Masdar, Abu Dhabi’s clean energy company, broke ground at the site of a $200 million solar power plant that will be built in Azerbaijan's capital and signed preliminary agreements for more deals in the country.
The 230-megawatt Garadagh plant in Baku is the country’s first foreign investment independent solar power project.

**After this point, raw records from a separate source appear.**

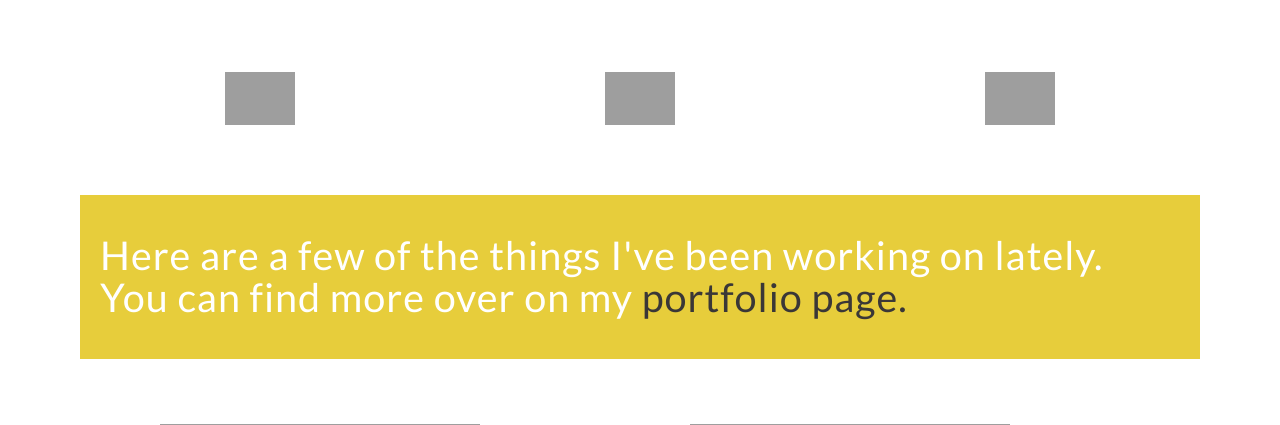
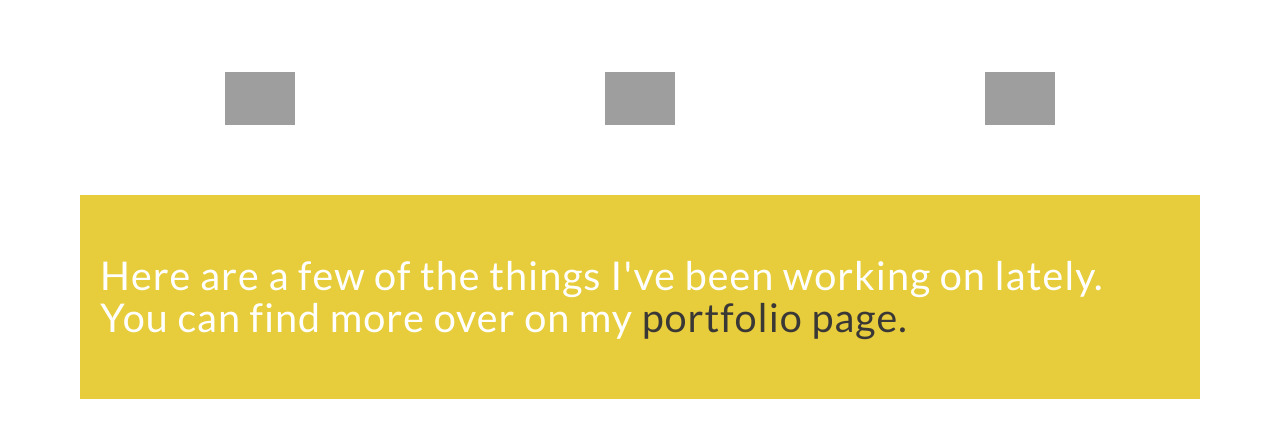
Before and after one commit to LBDCode/portfolio-april, a PHP site: page / in a window 1280 px wide. Shown: the part 1053-1478 px from the top of the page. Run offline with PHP 8.4, Linux system fonts and the light colour scheme; grey boxes are pictures that could not be loaded.

Commit message:
styling current message

```diff
--- a/css/app.css
+++ b/css/app.css
@@ -216,7 +216,7 @@ body {
 .current-message {
     background-color: #e7cd3b;
     margin: 40px 0;
-    padding: 40px 20px;
+    padding: 60px 20px;
 }
 
 .current-message a{
```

It is expected to start commercial operations in 2023.
The groundbreaking ceremony was attended by Azerbaijan's President Ilham Aliyev, UAE Minister of Energy and Infrastructure Suhail Al Mazrouei and Azerbaijan’s Minister of Energy Parviz Shahbazov.
“The UAE and Masdar look forward to continuing to drive foreign direct investment and supporting Azerbaijan on its ambitious clean energy journey as we explore more opportunities to further strengthen our partnership,” Mr Al Mazrouei said.
The two countries share the vision for a sustainable future driven by clean energy and the groundbreaking ceremony marks a “major milestone in Azerbaijan’s clean energy journey”, Masdar chief executive Mohamed Al Ramahi said.
Masdar, which currently operates in more than 30 countries with a total investment of about $20 billion, aims to be a clean energy powerhouse. It signed an agreement that resulted in Adnoc and Taqa becoming shareholders alongside existing owner Mubadala Investment Company.
That deal will boost the clean energy company's renewable power capacity to more than 50 gigawatts by 2030 and allow it to create synergies and tap into a booming market for hydrogen, often considered a clean alternative to polluting fuels.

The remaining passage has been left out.